As technology continues to bring new services and products to the marketplace, an attorney will be expected to stay abreast of the advancements that may benefit their clients. However, they must continue to maintain the security of client information as a top priority. The costs of a breach can have significant impacts on a client’s case, causing financial consequences and reputational damages to both the client and the attorney.  If your firm does not have the means to implement a technology plan/system to protect client data, look to a vendor to assist in this process. And once you have a plan and process in place, consider using this to differentiate your firm from those around you that have not taken the time and effort to put together a thoughtful process-oriented plan for information security.

Originally published in the Tennessee Lawyer's Association Summer Newsletter 2017

About the Author

Lee Angela Holcomb is the Director of Managed Services for Sumati.  Lee is a Certified E-Discovery Specialist and an active member of the Sedona Conference. Currently, she is serving on the Membership Committee of the Sedona Conference Working Group 6, the International Electronic Information Management, Discovery and Disclosure. Prior to joining Sumati she was the COO and Director of Legal Services for Cobra Legal Solutions.  Lee was a Member in the Knoxville office of Leitner, Williams, Dooley and Napolitan. She received her undergraduate degree from Rhodes College and studied law at the Cecil C. Humphreys School of Law in Memphis.
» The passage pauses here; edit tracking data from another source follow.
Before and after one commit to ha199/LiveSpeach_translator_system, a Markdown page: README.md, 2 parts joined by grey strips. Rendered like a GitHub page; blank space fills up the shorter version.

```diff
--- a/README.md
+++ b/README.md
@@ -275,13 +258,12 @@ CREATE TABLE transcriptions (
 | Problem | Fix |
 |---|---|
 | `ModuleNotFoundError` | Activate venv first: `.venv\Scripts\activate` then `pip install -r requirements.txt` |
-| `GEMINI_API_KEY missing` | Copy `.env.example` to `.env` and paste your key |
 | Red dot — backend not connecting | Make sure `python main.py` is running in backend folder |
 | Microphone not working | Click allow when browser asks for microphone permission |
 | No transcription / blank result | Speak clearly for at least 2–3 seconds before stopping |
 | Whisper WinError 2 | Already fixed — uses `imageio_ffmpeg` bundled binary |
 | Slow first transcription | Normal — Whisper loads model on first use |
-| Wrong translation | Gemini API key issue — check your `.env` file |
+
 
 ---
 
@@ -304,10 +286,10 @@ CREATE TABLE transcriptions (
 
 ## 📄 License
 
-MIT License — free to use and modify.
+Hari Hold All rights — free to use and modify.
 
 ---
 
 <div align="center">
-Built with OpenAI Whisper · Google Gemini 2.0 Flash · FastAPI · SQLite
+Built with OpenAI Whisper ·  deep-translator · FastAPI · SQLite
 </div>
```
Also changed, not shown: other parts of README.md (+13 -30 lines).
[1] Stan Lee and Steve Ditko, Amazing Fantasy No. 15: “Spider-Man,” p. 13 (1962).
[2] ABA Comm. On Ethics & Prof’l Responsibility, Formal Op. 477, at 1 (2017) (A lawyer generally may transmit information relating to the representation of a client over the internet without violating the Model Rules where the lawyer has undertaken reasonable efforts to prevent inadvertent or unauthorized access. However, a lawyer may be required to take special security precautions to protect against the disclosure of client information when required by an agreement with the client or by law, or when the nature of the information requires a higher degree of security.).
[3] Id.
[4] Harleysville Ins. Co. v. Holding Funeral Home, Inc., No. 1:15cv00057, 2017 WL 1041600 (W.D. Va. Feb. 9, 2017).
[5] Id.
[6] At the time of the writing of this article on July 11, 2017.
[7] Model Rules of Prof’l Conduct R 1.1, cmt 8 (A lawyer should stay abreast of changes in the law, “including the benefits and risks associated with relevant technology.”); see also Model Rules of Prof’l Conduct R 1.6(c), cmt 18 (“[a] lawyer shall make reasonable efforts to prevent the inadvertent or unauthorized disclosure of, or unauthorized access to, information relating to the representation of a client.”).
[8] Tenn. Sup. Ct. R. 8, RPC 1.1 cmt 8.
[9] ABA Comm. On Ethics & Prof’l Responsibility, Formal Op. 477, at 1 (2017).
[10] Id. at 5 - 9.
[11] Rhys Dipshan, The Cybersecurity Contradiction:  Simple Attacks, Devastating Effects, Legaltech News, June 13, 2017, http://www.legaltechnews.com/id=1202789671735/The-Cybersecurity-Contradiction-Simple-Attacks-Devastating-Effects. 

Source: https://mailchi.mp/f4b99d9a0122/tlaws-summer-2017-newsletter

Lee Holcomb